**Exercise instructions**
Your answer should be every line from the records that contains "yellow".

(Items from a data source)
╔══

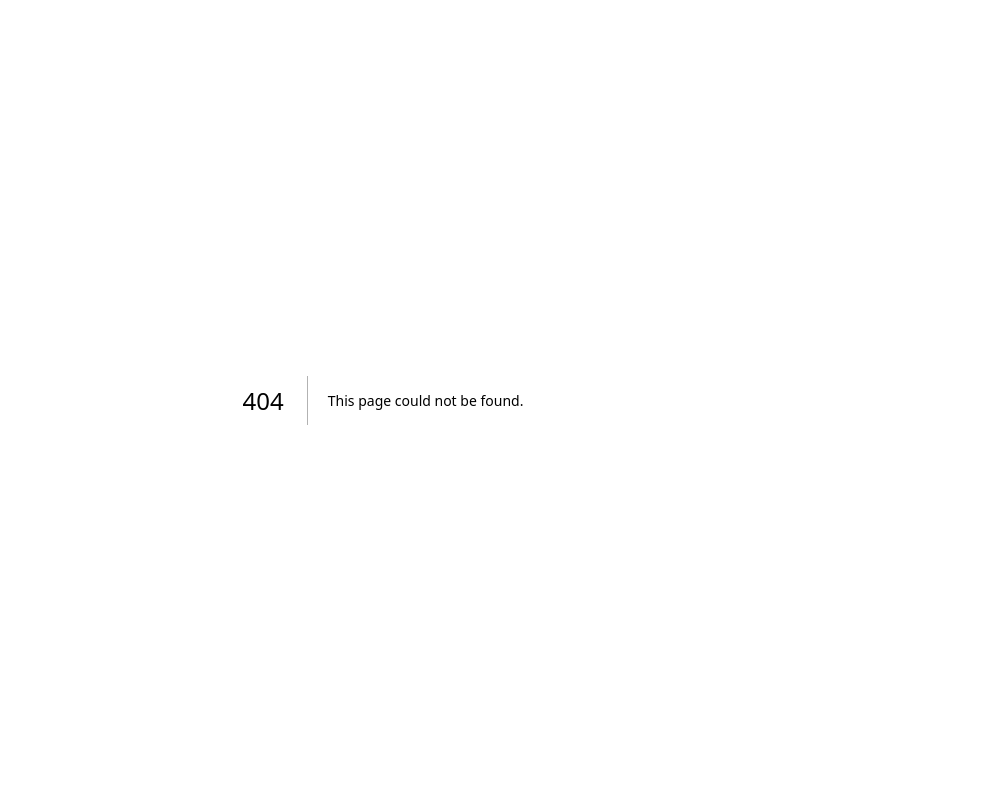
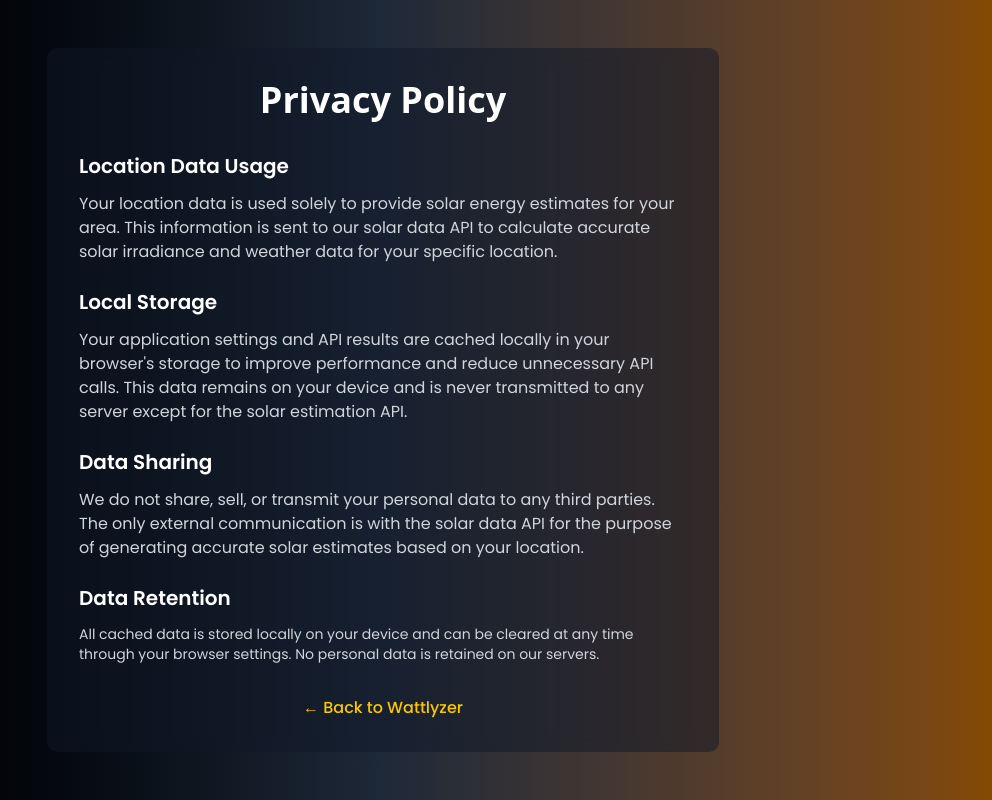
Before and after one commit to F1nal04/wattlyzer, a Next.js app: page /privacy in a window 1280 px wide. Before the commit this address had no page. Shown: the whole page, without its empty margins (257-1249 px from the left). Built offline with nearby package versions, Linux system fonts and the light colour scheme.

Commit message:
feat: add privacy policy page and link in footer

```diff
--- a/src/app/page.tsx
+++ b/src/app/page.tsx
@@ -716,6 +716,12 @@ export default function Home() {
           Legal Notice
         </a>
         <a
+          href="/privacy"
+          className="text-sm text-gray-400 hover:text-gray-300 transition-colors"
+        >
+          Privacy Policy
+        </a>
+        <a
           href="/settings"
           className="text-sm text-gray-400 hover:text-gray-300 transition-colors"
         >
--- /dev/null
+++ b/src/app/privacy/page.tsx
@@ -0,0 +1,77 @@
+import Link from "next/link";
+import type { Metadata } from "next";
+
+export const metadata: Metadata = {
+  title: "Privacy Policy",
+  description: "Privacy policy for wattlyzer - how we handle your data",
+};
+
+export default function Privacy() {
+  return (
+    <div className="min-h-screen bg-gradient-to-r from-black via-gray-800 to-yellow-800 flex flex-col items-center justify-center px-4">
+      <div className="max-w-2xl mx-auto bg-gray-900/50 rounded-lg p-8 backdrop-blur-sm">
+        <h1 className="text-4xl font-bold text-white text-center mb-8 font-sans">
+          Privacy Policy
+        </h1>
+
+        <div className="space-y-6 text-gray-300">
+          <section>
+            <h2 className="text-xl font-semibold text-white mb-3">
+              Location Data Usage
+            </h2>
+            <p>
+              Your location data is used solely to provide solar energy estimates
+              for your area. This information is sent to our solar data API to
+              calculate accurate solar irradiance and weather data for your specific
+              location.
+            </p>
+          </section>
+
+          <section>
+            <h2 className="text-xl font-semibold text-white mb-3">
+              Local Storage
+            </h2>
+            <p>
+              Your application settings and API results are cached locally in your
+              browser's storage to improve performance and reduce unnecessary API
+              calls. This data remains on your device and is never transmitted to
+              any server except for the solar estimation API.
+            </p>
+          </section>
+
+          <section>
+            <h2 className="text-xl font-semibold text-white mb-3">
+              Data Sharing
+            </h2>
+            <p>
+              We do not share, sell, or transmit your personal data to any third
+              parties. The only external communication is with the solar data API
+              for the purpose of generating accurate solar estimates based on your
+              location.
+            </p>
+          </section>
+
+          <section>
+            <h2 className="text-xl font-semibold text-white mb-3">
+              Data Retention
+            </h2>
+            <p className="text-sm">
+              All cached data is stored locally on your device and can be cleared
+              at any time through your browser settings. No personal data is
+              retained on our servers.
+            </p>
+          </section>
+        </div>
+
+        <div className="mt-8 text-center">
+          <Link
+            href="/"
+            className="text-yellow-400 hover:text-yellow-300 transition-colors font-medium"
+          >
+            ← Back to Wattlyzer
+          </Link>
+        </div>
+      </div>
+    </div>
+  );
+}
```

╚══

**Task output**
+    <div className="min-h-screen bg-gradient-to-r from-black via-gray-800 to-yellow-800 flex flex-col items-center justify-center px-4">
+            className="text-yellow-400 hover:text-yellow-300 transition-colors font-medium"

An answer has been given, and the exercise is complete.